‘They Want More’

If talks are happening, “what it says is that they must be happy with the sports assets they already own, and that’s working for them, and they want more,” said Doug Davis, president of Toronto-based Davis-Rea Ltd., which manages C$400 million in assets including BCE stock, though not Rogers shares.

The transaction with Rogers would include all the sports properties owned by Maple Leaf Sports, including the Leafs and Raptors television stations, the Star said. It wouldn’t include the real-estate holdings, the Star said.

Richard Peddie, Maple Leaf Sports’ chief executive officer, declined to comment to the Star, and referred calls to Ontario Teachers’, the newspaper said. Peddie announced yesterday that he plans to step down at the end of 2011.

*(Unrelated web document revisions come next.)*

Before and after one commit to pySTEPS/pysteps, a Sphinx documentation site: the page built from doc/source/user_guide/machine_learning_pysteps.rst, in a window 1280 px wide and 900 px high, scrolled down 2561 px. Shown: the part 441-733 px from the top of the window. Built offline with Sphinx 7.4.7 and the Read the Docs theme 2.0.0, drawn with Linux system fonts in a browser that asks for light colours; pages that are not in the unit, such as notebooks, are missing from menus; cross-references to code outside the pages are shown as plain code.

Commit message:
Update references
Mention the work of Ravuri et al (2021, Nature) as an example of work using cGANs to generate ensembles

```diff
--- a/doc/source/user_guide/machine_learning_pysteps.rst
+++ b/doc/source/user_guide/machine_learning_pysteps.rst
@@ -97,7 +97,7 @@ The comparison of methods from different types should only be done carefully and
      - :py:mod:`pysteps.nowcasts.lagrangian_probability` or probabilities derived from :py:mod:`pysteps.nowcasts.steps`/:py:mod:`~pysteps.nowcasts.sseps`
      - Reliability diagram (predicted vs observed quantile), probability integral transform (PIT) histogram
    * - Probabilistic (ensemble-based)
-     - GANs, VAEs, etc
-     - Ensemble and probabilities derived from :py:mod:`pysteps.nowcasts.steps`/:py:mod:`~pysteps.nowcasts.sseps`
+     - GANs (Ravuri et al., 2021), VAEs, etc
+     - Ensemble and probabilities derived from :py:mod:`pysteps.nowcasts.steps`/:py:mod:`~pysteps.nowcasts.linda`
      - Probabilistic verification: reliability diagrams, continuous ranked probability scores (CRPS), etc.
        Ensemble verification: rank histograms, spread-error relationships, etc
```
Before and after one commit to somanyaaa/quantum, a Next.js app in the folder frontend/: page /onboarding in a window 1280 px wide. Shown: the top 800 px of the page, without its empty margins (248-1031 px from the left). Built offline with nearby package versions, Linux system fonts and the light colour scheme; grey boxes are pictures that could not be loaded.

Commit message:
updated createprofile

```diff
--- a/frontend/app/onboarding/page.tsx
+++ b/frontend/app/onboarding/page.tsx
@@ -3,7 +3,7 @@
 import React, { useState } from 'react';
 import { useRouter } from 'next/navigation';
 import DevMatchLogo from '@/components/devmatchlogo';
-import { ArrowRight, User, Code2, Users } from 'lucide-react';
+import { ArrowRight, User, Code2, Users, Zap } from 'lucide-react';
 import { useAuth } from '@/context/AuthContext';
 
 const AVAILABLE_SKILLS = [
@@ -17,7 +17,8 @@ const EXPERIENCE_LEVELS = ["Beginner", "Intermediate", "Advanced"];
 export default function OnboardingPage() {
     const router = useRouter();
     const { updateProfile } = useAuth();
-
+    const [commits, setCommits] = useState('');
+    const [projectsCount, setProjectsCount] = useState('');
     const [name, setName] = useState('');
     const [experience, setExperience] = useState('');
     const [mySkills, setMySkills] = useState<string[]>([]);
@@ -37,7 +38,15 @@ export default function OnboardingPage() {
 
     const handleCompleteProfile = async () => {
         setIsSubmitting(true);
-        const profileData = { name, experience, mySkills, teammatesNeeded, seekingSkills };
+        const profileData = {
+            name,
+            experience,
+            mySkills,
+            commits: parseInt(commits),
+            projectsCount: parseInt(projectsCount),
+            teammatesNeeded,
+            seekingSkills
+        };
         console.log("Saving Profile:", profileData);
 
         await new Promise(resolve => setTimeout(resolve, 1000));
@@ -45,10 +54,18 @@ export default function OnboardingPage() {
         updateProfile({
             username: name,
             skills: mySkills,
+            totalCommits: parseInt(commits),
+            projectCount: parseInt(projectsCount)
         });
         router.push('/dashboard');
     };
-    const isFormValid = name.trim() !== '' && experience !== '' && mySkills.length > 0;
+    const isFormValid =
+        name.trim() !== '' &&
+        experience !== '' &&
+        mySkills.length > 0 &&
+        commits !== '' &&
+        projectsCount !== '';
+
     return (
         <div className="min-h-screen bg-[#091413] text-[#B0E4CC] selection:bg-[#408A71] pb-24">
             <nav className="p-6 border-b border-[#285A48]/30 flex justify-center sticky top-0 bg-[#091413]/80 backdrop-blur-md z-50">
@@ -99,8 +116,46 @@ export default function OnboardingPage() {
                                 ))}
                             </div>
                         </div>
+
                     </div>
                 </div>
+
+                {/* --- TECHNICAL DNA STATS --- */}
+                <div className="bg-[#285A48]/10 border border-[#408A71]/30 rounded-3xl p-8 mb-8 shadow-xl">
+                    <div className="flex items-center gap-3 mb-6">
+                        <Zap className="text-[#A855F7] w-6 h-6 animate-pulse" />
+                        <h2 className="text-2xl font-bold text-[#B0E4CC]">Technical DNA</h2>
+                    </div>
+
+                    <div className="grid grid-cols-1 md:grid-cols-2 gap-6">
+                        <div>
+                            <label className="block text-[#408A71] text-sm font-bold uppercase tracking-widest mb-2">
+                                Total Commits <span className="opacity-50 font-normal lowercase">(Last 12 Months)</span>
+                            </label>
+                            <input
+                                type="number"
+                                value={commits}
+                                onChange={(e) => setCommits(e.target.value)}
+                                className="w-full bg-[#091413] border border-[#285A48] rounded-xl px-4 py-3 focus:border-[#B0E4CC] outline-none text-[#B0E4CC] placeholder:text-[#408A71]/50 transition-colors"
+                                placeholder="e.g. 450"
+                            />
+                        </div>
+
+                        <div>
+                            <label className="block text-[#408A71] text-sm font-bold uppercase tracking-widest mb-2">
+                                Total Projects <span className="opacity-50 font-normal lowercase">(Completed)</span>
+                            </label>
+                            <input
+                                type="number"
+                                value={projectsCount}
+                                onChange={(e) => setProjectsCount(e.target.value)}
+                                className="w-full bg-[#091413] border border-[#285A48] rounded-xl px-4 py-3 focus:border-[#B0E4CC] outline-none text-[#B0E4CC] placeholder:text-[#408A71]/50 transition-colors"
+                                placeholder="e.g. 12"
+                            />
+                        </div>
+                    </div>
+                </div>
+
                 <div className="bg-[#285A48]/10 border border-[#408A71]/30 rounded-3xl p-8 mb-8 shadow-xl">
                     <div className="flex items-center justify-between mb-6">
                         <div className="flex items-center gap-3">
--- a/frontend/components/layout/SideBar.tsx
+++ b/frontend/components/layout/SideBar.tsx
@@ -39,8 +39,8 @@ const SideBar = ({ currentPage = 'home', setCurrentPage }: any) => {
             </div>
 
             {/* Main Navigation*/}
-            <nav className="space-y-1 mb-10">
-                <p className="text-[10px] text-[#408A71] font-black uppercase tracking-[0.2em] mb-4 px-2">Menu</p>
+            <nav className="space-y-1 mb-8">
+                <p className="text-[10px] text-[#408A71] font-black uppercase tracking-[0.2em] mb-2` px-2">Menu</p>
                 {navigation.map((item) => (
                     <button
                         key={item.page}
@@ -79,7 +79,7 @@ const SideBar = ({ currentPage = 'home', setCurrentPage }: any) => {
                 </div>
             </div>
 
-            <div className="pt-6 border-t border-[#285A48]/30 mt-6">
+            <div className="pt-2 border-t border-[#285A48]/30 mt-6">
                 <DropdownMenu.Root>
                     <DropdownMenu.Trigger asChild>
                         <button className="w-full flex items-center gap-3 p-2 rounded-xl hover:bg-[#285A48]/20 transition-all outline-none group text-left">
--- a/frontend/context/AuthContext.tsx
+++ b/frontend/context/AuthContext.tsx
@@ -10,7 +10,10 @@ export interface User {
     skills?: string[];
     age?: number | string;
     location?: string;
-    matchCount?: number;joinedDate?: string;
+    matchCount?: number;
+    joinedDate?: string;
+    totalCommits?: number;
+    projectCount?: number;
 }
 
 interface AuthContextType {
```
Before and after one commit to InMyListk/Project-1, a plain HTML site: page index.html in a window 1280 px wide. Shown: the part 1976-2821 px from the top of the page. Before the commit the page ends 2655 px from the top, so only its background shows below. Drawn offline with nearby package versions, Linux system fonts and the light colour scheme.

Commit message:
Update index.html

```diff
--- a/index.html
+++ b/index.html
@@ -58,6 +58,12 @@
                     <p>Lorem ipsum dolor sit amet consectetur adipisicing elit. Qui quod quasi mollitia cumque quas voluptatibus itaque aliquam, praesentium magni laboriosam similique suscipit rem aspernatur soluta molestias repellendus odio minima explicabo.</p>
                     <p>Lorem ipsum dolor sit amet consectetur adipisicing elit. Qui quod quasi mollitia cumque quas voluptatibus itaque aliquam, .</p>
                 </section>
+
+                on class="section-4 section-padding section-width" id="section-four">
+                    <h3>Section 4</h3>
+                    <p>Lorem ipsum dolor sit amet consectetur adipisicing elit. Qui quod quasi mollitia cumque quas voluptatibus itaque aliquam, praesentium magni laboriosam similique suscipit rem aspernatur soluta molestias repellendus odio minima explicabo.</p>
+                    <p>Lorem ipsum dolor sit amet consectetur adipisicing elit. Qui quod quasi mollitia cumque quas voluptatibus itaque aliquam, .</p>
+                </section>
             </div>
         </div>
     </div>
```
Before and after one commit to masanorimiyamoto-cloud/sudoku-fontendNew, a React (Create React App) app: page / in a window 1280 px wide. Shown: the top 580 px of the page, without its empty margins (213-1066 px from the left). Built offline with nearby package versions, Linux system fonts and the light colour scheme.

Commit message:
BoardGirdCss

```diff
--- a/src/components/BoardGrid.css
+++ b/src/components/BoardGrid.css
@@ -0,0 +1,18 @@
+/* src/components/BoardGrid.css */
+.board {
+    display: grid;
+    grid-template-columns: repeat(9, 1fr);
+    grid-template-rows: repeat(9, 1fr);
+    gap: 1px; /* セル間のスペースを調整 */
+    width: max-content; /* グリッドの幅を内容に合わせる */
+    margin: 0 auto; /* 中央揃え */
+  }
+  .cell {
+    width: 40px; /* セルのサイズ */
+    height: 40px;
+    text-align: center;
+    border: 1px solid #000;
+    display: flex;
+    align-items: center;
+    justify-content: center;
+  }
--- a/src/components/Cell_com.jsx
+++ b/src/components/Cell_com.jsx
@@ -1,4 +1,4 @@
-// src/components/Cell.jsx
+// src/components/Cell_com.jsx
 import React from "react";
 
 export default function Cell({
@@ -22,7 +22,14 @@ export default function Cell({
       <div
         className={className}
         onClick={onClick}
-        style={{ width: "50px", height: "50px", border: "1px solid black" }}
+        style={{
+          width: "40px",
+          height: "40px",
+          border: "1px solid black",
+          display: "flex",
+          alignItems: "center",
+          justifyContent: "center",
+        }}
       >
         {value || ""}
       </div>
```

It’s not known whether Rogers is the only bidder or whether the pension plan intends to speak with other parties, the Star said. Kilmer Sports Inc., a firm owned by Larry Tanenbaum, owns 20.5 percent of Maple Leaf Sports, while TD Capital, a unit of Toronto-Dominion Bank, holds 13.5 percent, the paper said.

“While a deal does not appear imminent, we would not be overly surprised to see such a deal over time” given Rogers’ investment in sports and BCE’s stake in the Montreal Canadiens hockey franchise, said Dvai Ghose, an analyst at Canaccord Genuity Corp. in Toronto. He has a “hold” rating on Rogers.

Rogers could “easily” finance such a deal with C$344 million in cash and C$2.2 billion in untapped credit, he said.

To contact the reporters on this story: Hugo Miller in Toronto at hugomiller@bloomberg.net

To contact the editors responsible for this story: David Scanlan at dscanlan@bloomberg.net; Peter Elstrom at pelstrom@bloomberg.net

Press spacebar to pause and continue. Press esc to stop.

Bloomberg reserves the right to remove comments but is under no obligation to do so, or to explain individual moderation decisions.

Please enable JavaScript to view the comments powered by Disqus.